- **Task**:
Please set down each entry exactly, omitting any picture it holds.

(Records from a data collection)
-=-=-
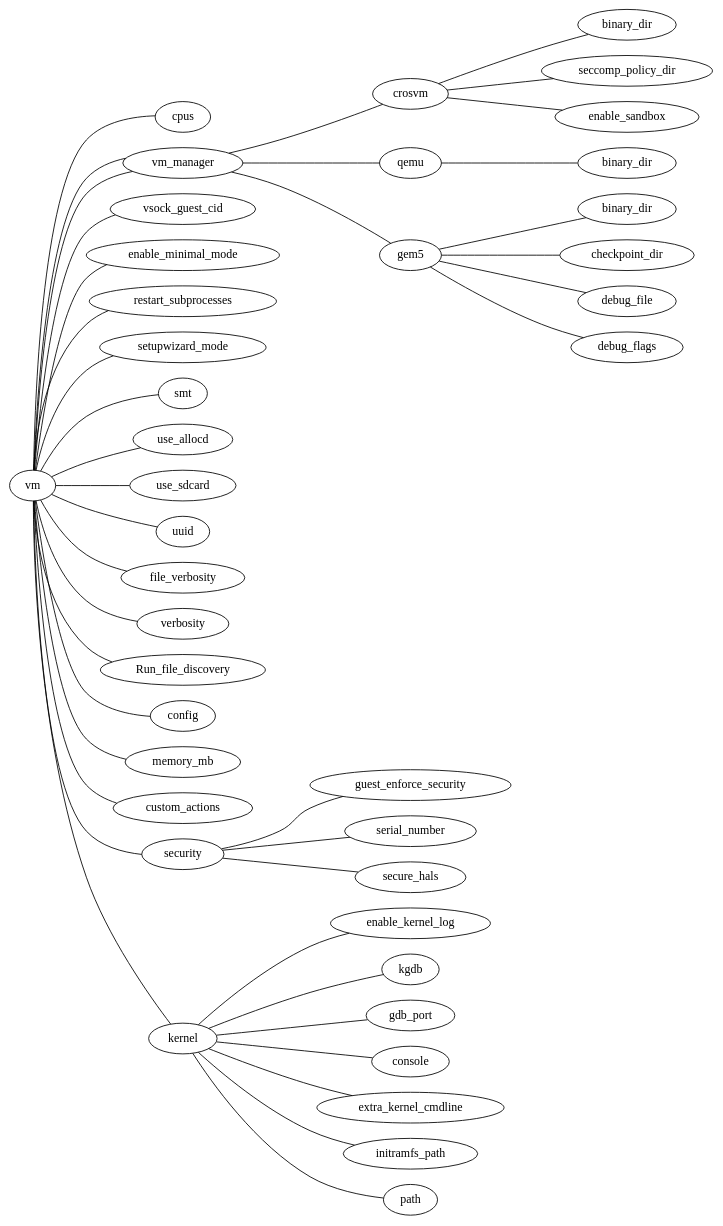
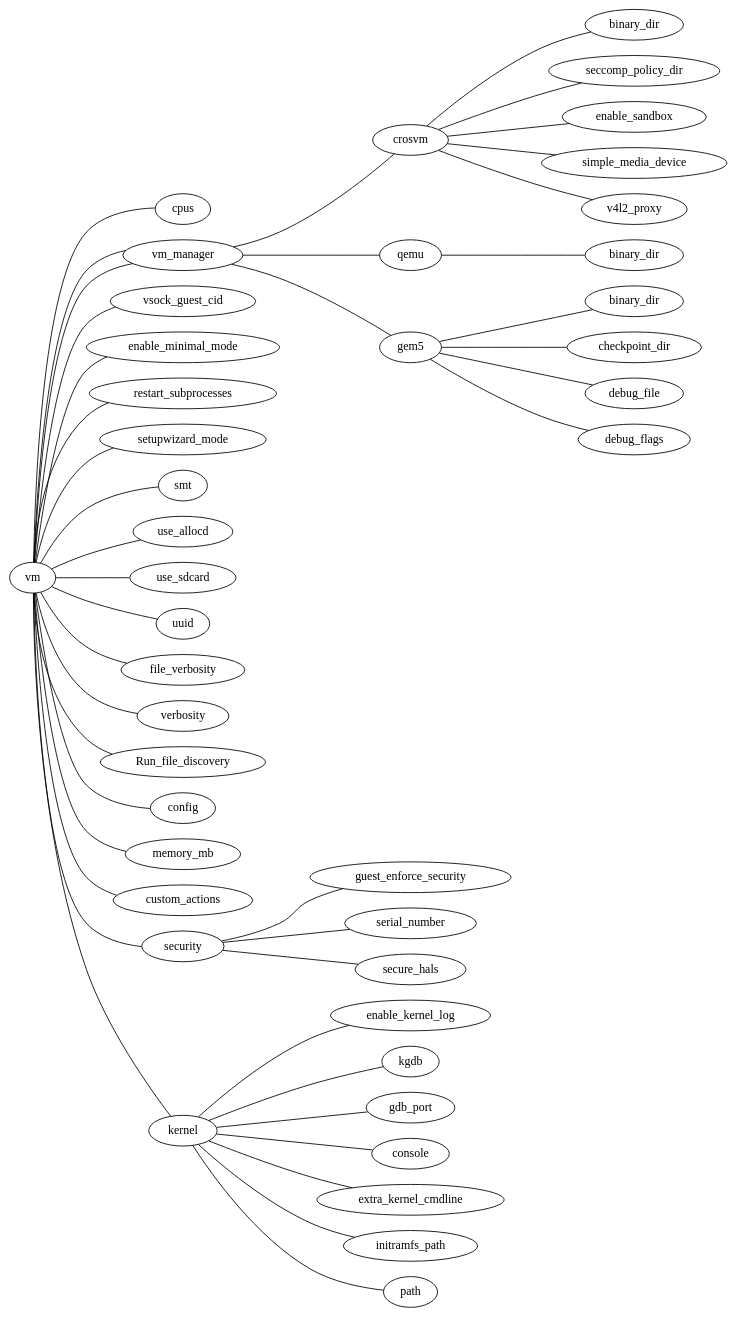
Before and after one commit to google/android-cuttlefish: the diagram in base/cvd/cuttlefish/host/commands/cvd/cli/parser/doc/vm.dot, drawn with Graphviz. The commit also changed 6 other files, not shown here.

```diff
--- a/base/cvd/cuttlefish/host/commands/cvd/cli/parser/doc/vm.dot
+++ b/base/cvd/cuttlefish/host/commands/cvd/cli/parser/doc/vm.dot
@@ -1,47 +1,49 @@
 graph {
   rankdir=LR
     vm--cpus
     vm--vm_manager
     vm--vsock_guest_cid
     vm--enable_minimal_mode
     vm--restart_subprocesses
     vm--setupwizard_mode
     vm--smt
     vm--use_allocd
     vm--use_sdcard
     vm--uuid
     vm--file_verbosity
     vm--verbosity
     vm--Run_file_discovery
     vm--config
     vm--memory_mb
     vm--custom_actions
     vm--vm_manager
         crosvm_binary_dir [label = "binary_dir"]
         qemu_binary_dir [label = "binary_dir"]
         gem5_binary_dir [label = "binary_dir"]
 
         vm_manager--crosvm
             crosvm--crosvm_binary_dir
             crosvm--seccomp_policy_dir
             crosvm--enable_sandbox
+            crosvm--simple_media_device
+            crosvm--v4l2_proxy
         vm_manager--qemu
             qemu--qemu_binary_dir
         vm_manager--gem5
             gem5--gem5_binary_dir
             gem5--checkpoint_dir
             gem5--debug_file
             gem5--debug_flags
     vm--security
         security--guest_enforce_security
         security--serial_number
         security--secure_hals
     vm--kernel
         kernel--enable_kernel_log
         kernel--kgdb
         kernel--gdb_port
         kernel--console
         kernel--extra_kernel_cmdline
         kernel--initramfs_path
         kernel--path
 }
```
-=-=-
- **Reply to the task**:
Before and after one commit to google/android-cuttlefish: the diagram in base/cvd/cuttlefish/host/commands/cvd/cli/parser/doc/vm.dot, drawn with Graphviz. The commit also changed 6 other files, not shown here.

```diff
--- a/base/cvd/cuttlefish/host/commands/cvd/cli/parser/doc/vm.dot
+++ b/base/cvd/cuttlefish/host/commands/cvd/cli/parser/doc/vm.dot
@@ -1,47 +1,49 @@
 graph {
   rankdir=LR
     vm--cpus
     vm--vm_manager
     vm--vsock_guest_cid
     vm--enable_minimal_mode
     vm--restart_subprocesses
     vm--setupwizard_mode
     vm--smt
     vm--use_allocd
     vm--use_sdcard
     vm--uuid
     vm--file_verbosity
     vm--verbosity
     vm--Run_file_discovery
     vm--config
     vm--memory_mb
     vm--custom_actions
     vm--vm_manager
         crosvm_binary_dir [label = "binary_dir"]
         qemu_binary_dir [label = "binary_dir"]
         gem5_binary_dir [label = "binary_dir"]
 
         vm_manager--crosvm
             crosvm--crosvm_binary_dir
             crosvm--seccomp_policy_dir
             crosvm--enable_sandbox
+            crosvm--simple_media_device
+            crosvm--v4l2_proxy
         vm_manager--qemu
             qemu--qemu_binary_dir
         vm_manager--gem5
             gem5--gem5_binary_dir
             gem5--checkpoint_dir
             gem5--debug_file
             gem5--debug_flags
     vm--security
         security--guest_enforce_security
         security--serial_number
         security--secure_hals
     vm--kernel
         kernel--enable_kernel_log
         kernel--kgdb
         kernel--gdb_port
         kernel--console
         kernel--extra_kernel_cmdline
         kernel--initramfs_path
         kernel--path
 }
```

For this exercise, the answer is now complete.